However, the changing environment is not foremost in the minds of people who are disadvantaged. For them, immediate priorities are urgent while lofty ideals are frivolous. So, the poetic values of ‘virtue’ fade when danger is at the door; this becomes the time for desperate acts and irrational panic, does it not? Some of us who are more measured may see the problem and attempt a solution. Others operate at a more primal level. They become selfish and protect their own; altruism disappears as fear and survival instincts kick in. The panicking crowd dispenses with polite discourse, and eliminates the bonds of civility. They cackle like crows at the silica snow: “Keep those immigrants out! My race is better than yours.” Hidden bigotry is revealed and fear of the stranger takes hold. In the back of their minds is the attitude that says: “I’d better get what I can, while I can, before someone else does, screw them. The more I have, the greater my family’s chance of survival.” This appears to be the justification for electing Trump. It was an act of desperation on the part of white middle America.

The lofty ideals being lost in this process are the elemental foundations of civility. The new priority for virtue is money. “I want people who made a fortune” [in my Cabinet] said Trump. What? The most important virtue is making lots of money? During his campaign he promised to bring in “the best people” to staff his government and apparently by ‘best’ he means money-grubbers, the people Jesus threw out of the temple. I have trouble seeing greed as a virtue. It is certainly not an elemental foundation of civility. Truthfulness, respect, tolerance, compassion and forgiveness rank much higher than greed. Hold on, sorry, I just re-read the last sentence and can’t go on. How did greed ever get the status of VIRTUE in the first place? It doesn’t belong there. Greed should never be the measure of a nation’s virtue!
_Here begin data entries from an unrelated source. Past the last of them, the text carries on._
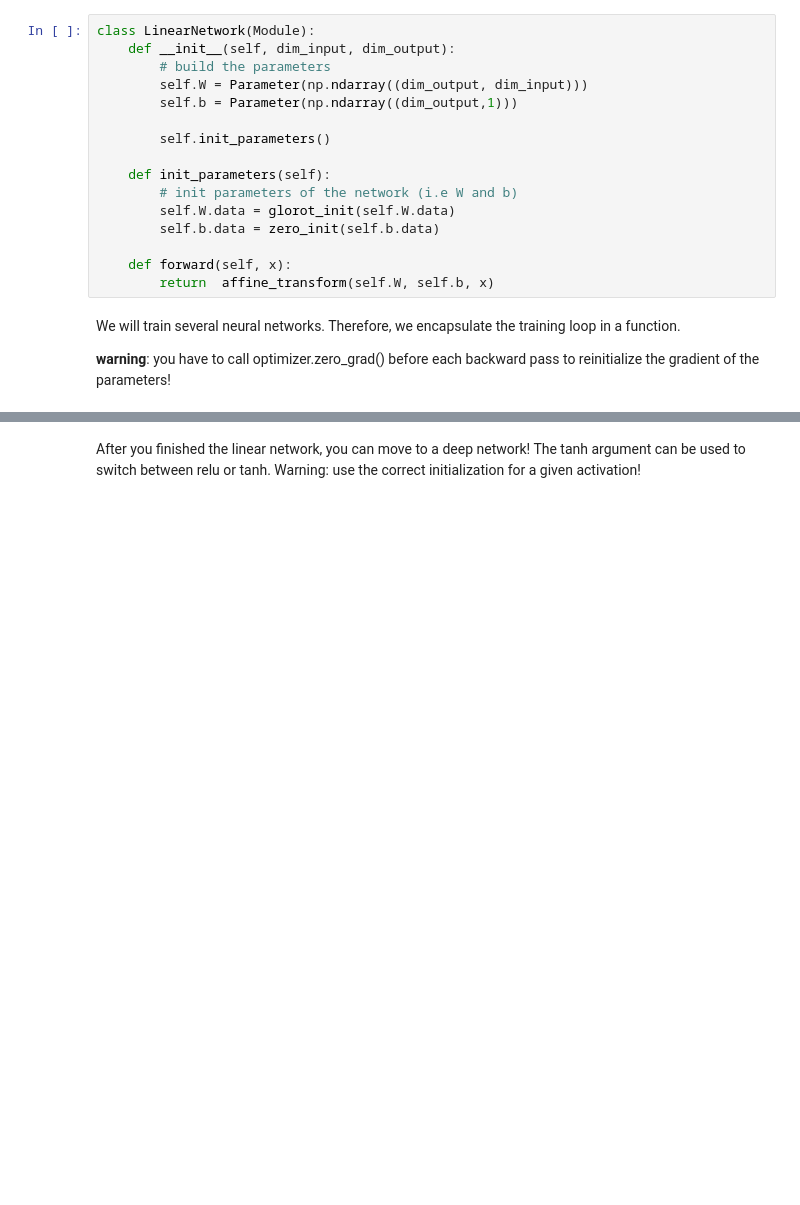
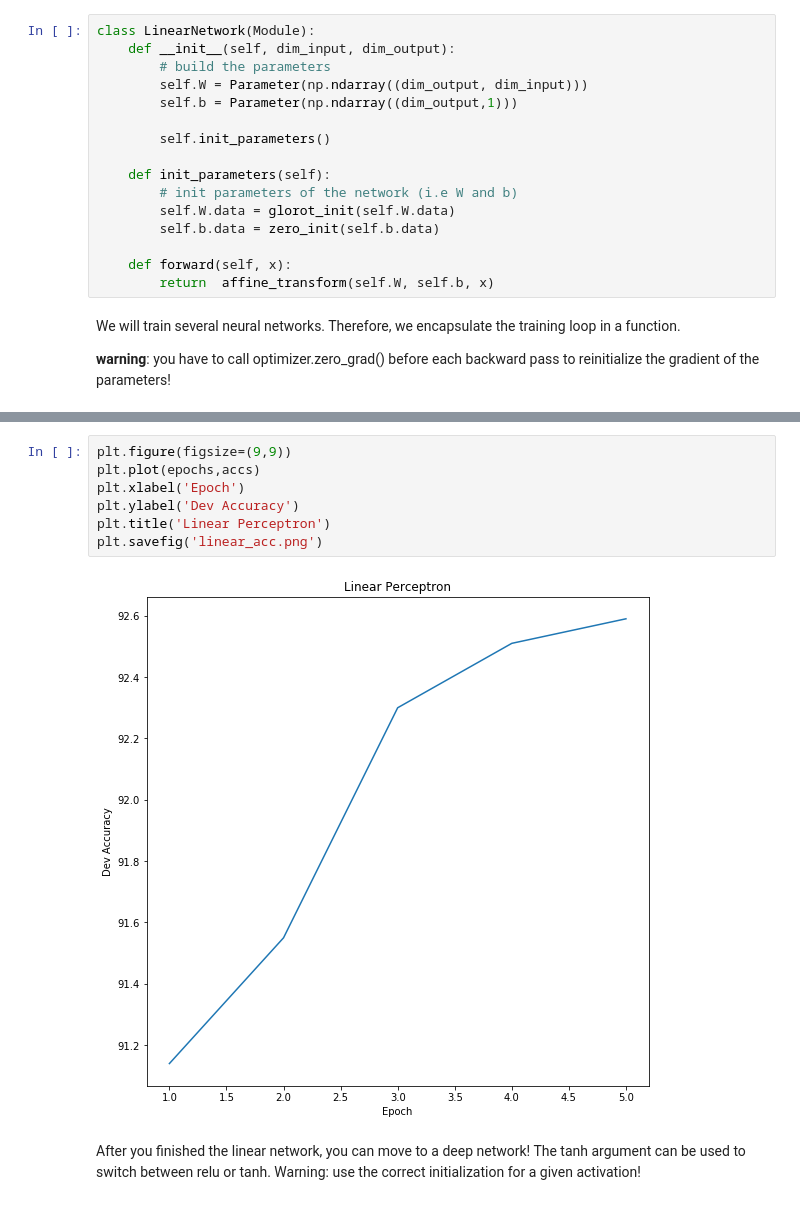
Before and after one commit to PrathamSolanki/deep-learning, a Jupyter notebook: 2/lab_exercises_2.ipynb, the cells around one changed output, grey strips where cells are left out. Drawn from its saved outputs; the diff is of its cells as text; blank space fills up the shorter version.

```diff
--- a/2/lab_exercises_2.ipynb
+++ b/2/lab_exercises_2.ipynb
@@ -388,3 +423,12 @@ Avg Loss: [0.2855438]
+# %%
+plt.figure(figsize=(9,9))
+plt.plot(epochs,accs)
+plt.xlabel('Epoch')
+plt.ylabel('Dev Accuracy')
+plt.title('Linear Perceptron')
+plt.savefig('linear_acc.png')
+# %% [output]
+[figure, added]
 # %% [markdown]
 After you finished the linear network, you can move to a deep network!
 The tanh argument can be used to switch between relu or tanh. Warning: use the correct initialization for a given activation!
```
Also changed, not shown: parts of 16 cells of this notebook, 6 other files.
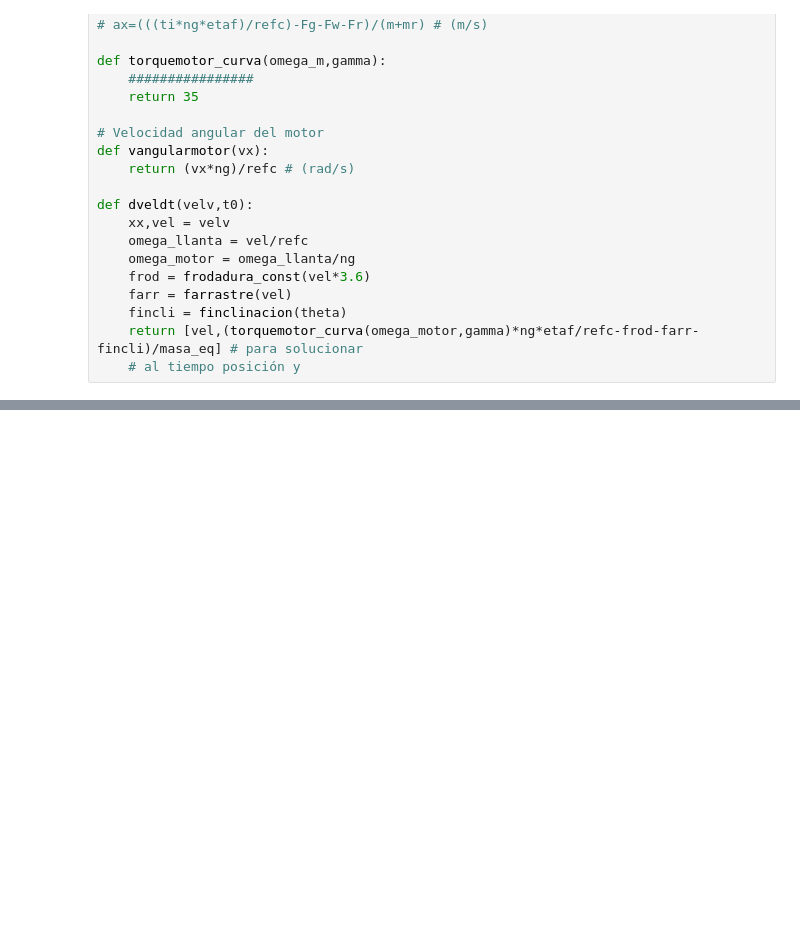
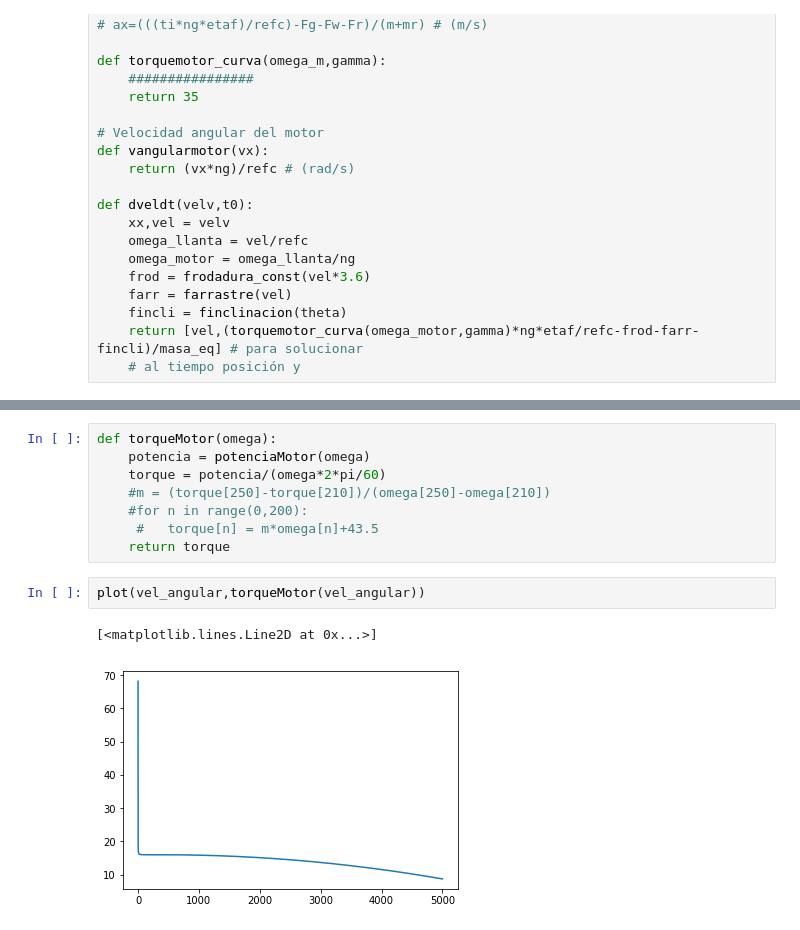
Before and after one commit to kagonzalez10/Herramientas-Computacionales-IMEC3602, a Jupyter notebook: Kart.ipynb, the cells around one changed output, grey strips where cells are left out. Saved outputs shown, nothing was run; the diff lists cells and outputs as text; blank space fills up the shorter version.

```diff
--- a/Kart.ipynb
+++ b/Kart.ipynb
@@ -140,0 +151,13 @@ omega = linspace(0,5000)
+# %%
+def torqueMotor(omega):
+    potencia = potenciaMotor(omega)
+    torque = potencia/(omega*2*pi/60)
+    #m = (torque[250]-torque[210])/(omega[250]-omega[210])
+    #for n in range(0,200):
+     #   torque[n] = m*omega[n]+43.5
+    return torque
+# %%
+plot(vel_angular,torqueMotor(vel_angular))
+# %% [output]
+[<matplotlib.lines.Line2D at 0x...>]
+[figure, added]
```
Also changed, not shown: parts of 7 cells of this notebook.
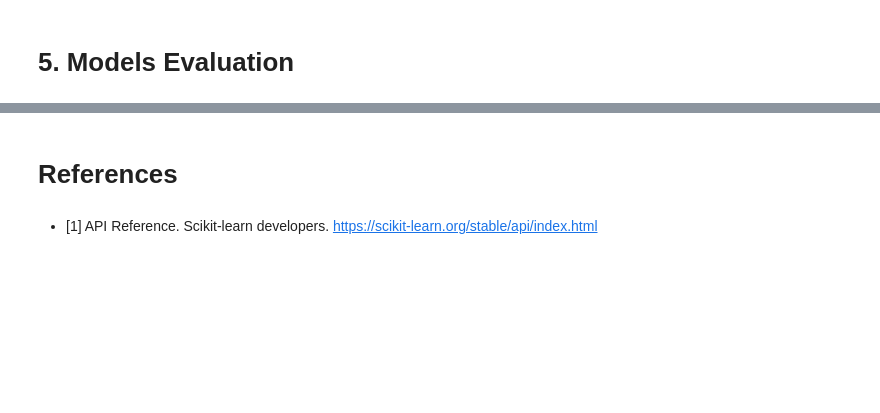
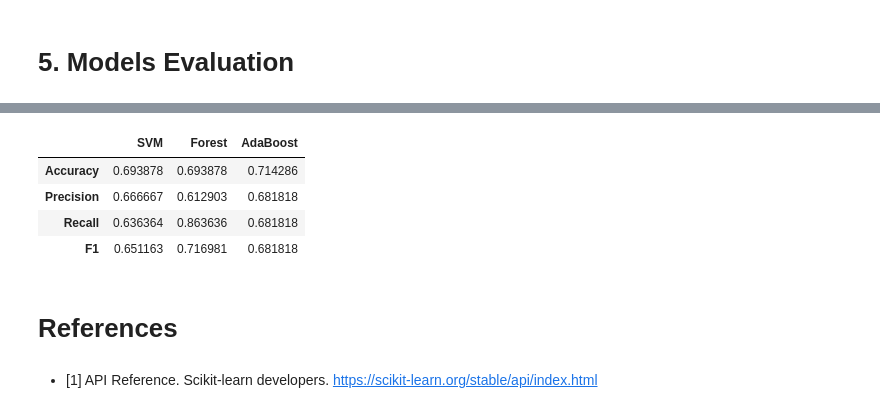
Before and after one commit to alexisuaguilaru/Plant_Growth_Model, a Jupyter notebook: Model/MachineLearningModel.ipynb, the cells around one changed output, grey strips where cells are left out. Saved outputs shown, nothing was run; the diff lists cells and outputs as text; code cells hidden in the pictures; blank space fills up the shorter version.

```diff
--- a/Model/MachineLearningModel.ipynb
+++ b/Model/MachineLearningModel.ipynb
@@ -374,3 +382,13 @@ fig.legend(bbox_to_anchor=(1.1,0.6));
+# %%
+# Tabular results
+
+EvaluationsResults
+# %% [output]
+|  | SVM | Forest | AdaBoost |
+| Accuracy | 0.693878 | 0.693878 | 0.714286 |
+| Precision | 0.666667 | 0.612903 | 0.681818 |
+| Recall | 0.636364 | 0.863636 | 0.681818 |
+| F1 | 0.651163 | 0.716981 | 0.681818 |
 # %% [markdown]
 # References
 # %% [markdown]
```
Also changed, not shown: parts of 8 cells of this notebook.
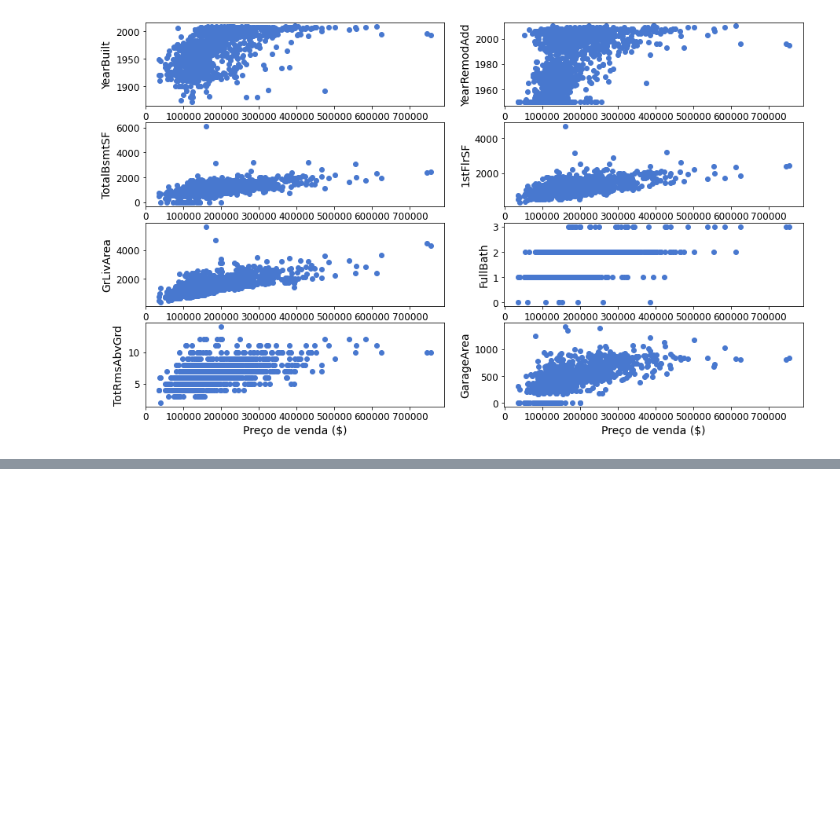
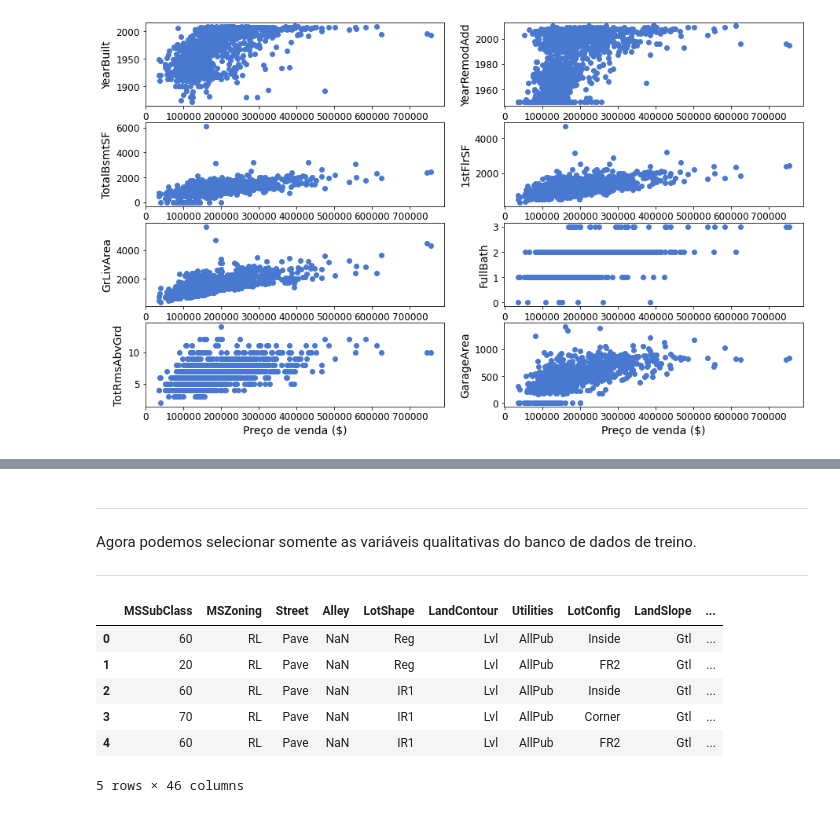
Before and after one commit to barbosarafael/Projetos, a Jupyter notebook: House Prices - Advanced Regression Techniques/notebook_house_prices.ipynb, the cells around one changed output, grey strips where cells are left out. Saved outputs shown, nothing was run; the diff lists cells and outputs as text; code cells hidden in the pictures; blank space fills up the shorter version.

```diff
--- a/House Prices - Advanced Regression Techniques/notebook_house_prices.ipynb
+++ b/House Prices - Advanced Regression Techniques/notebook_house_prices.ipynb
@@ -600,0 +682,22 @@ Podemos notar que as variáveis **GrLivArea, 1stFlrSF e TotalBsmtSF** possuem um
+# %%
+treino["MSSubClass"] = treino["MSSubClass"].astype(str)
+treino["OverallQual"] = treino["OverallQual"].astype(str)
+treino["OverallCond"] = treino["OverallCond"].astype(str)
+# %% [markdown]
+---
+
+Agora podemos selecionar somente as variáveis qualitativas do banco de dados de treino.
+
+---
+# %%
+var_qual_treino = treino.select_dtypes("object")
+
+var_qual_treino.head()
+# %% [output]
+|  | MSSubClass | MSZoning | Street | Alley | LotShape | LandContour | Utilities | LotConfig | LandSlope | ... |
+| 0 | 60 | RL | Pave | NaN | Reg | Lvl | AllPub | Inside | Gtl | ... |
+| 1 | 20 | RL | Pave | NaN | Reg | Lvl | AllPub | FR2 | Gtl | ... |
+| 2 | 60 | RL | Pave | NaN | IR1 | Lvl | AllPub | Inside | Gtl | ... |
+| 3 | 70 | RL | Pave | NaN | IR1 | Lvl | AllPub | Corner | Gtl | ... |
+| 4 | 60 | RL | Pave | NaN | IR1 | Lvl | AllPub | FR2 | Gtl | ... |
+5 rows × 46 columns
```
Also changed, not shown: parts of 20 cells of this notebook.
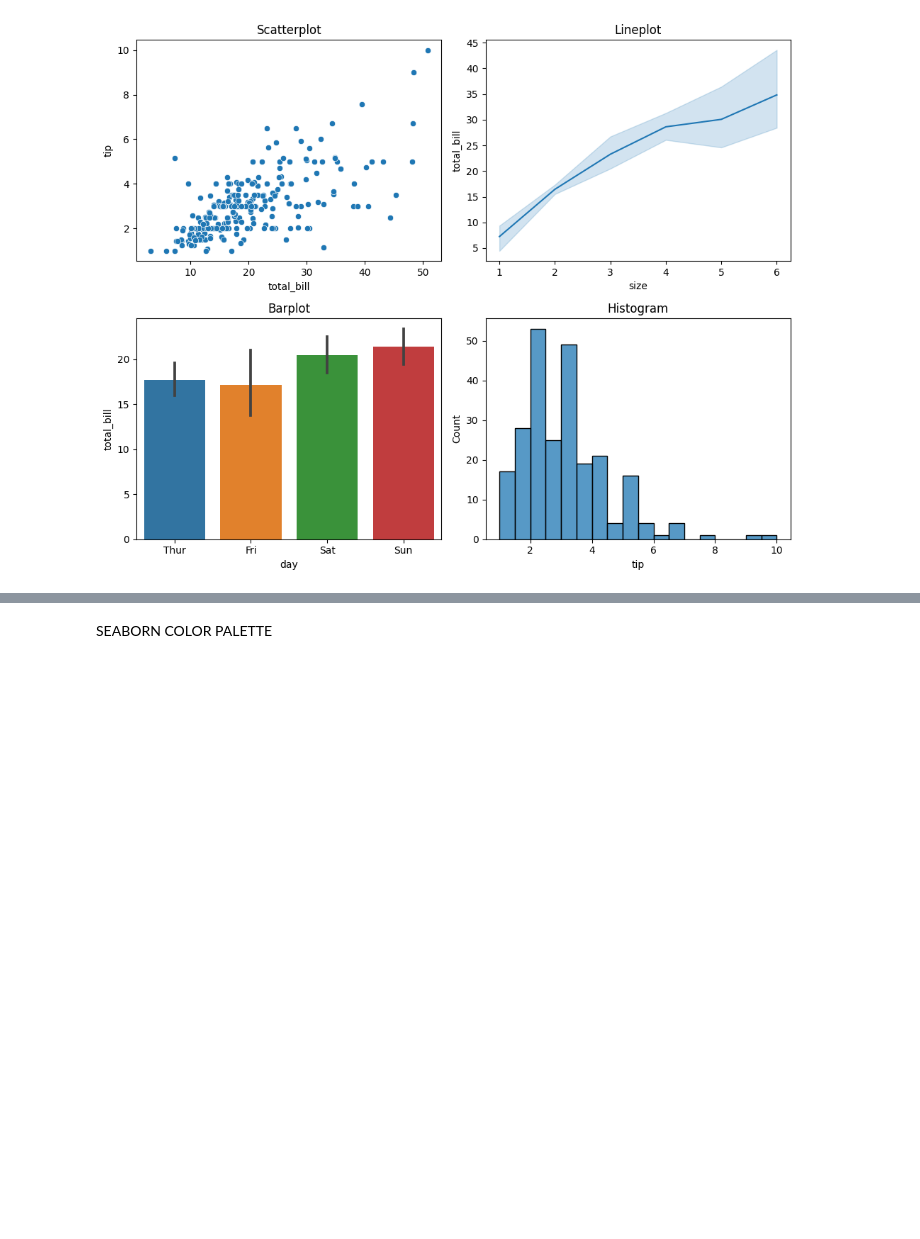
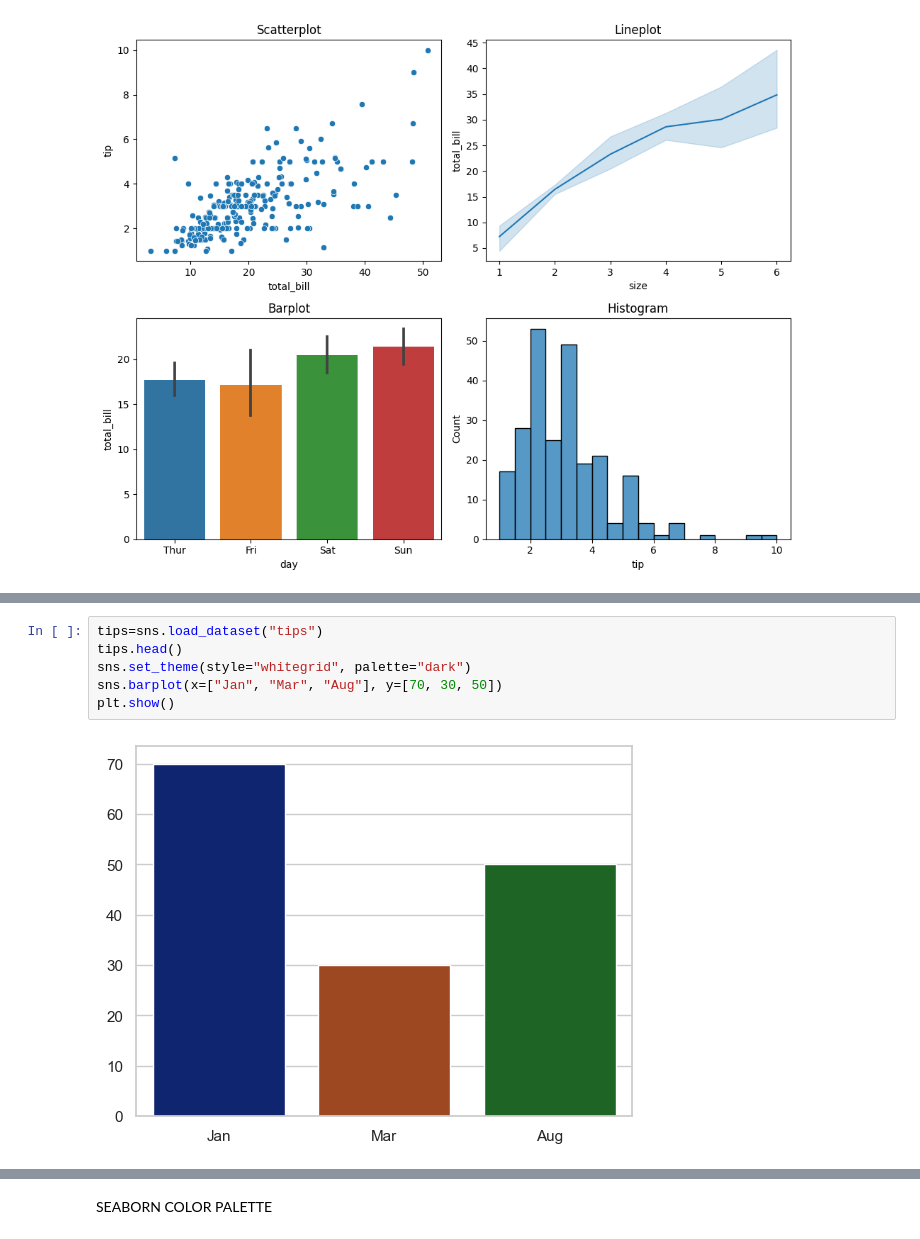
Before and after one commit to LangatMark/DataScience, a Jupyter notebook: trial/data visualization with Matplotlib, seaborn.ipynb, the cells around one changed output, grey strips where cells are left out. Saved outputs shown, nothing was run; the diff lists cells and outputs as text; blank space fills up the shorter version.

```diff
--- a/trial/data visualization with Matplotlib, seaborn.ipynb
+++ b/trial/data visualization with Matplotlib, seaborn.ipynb
@@ -1600,0 +1656,8 @@ plt.show()
+# %%
+tips=sns.load_dataset("tips")
+tips.head()
+sns.set_theme(style="whitegrid", palette="dark")
+sns.barplot(x=["Jan", "Mar", "Aug"], y=[70, 30, 50])
+plt.show()
+# %% [output]
+[figure, added]
```
Also changed, not shown: parts of 16 cells of this notebook.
I get that the planet is warning us, and that message, whether we heed it or not, is stimulating a panic response. But, giving the authority of the most powerful government on the planet over to greed is the opposite of rational behavior. Our doom is at the door; we seem to be asking for entertainment whilst it consumes us.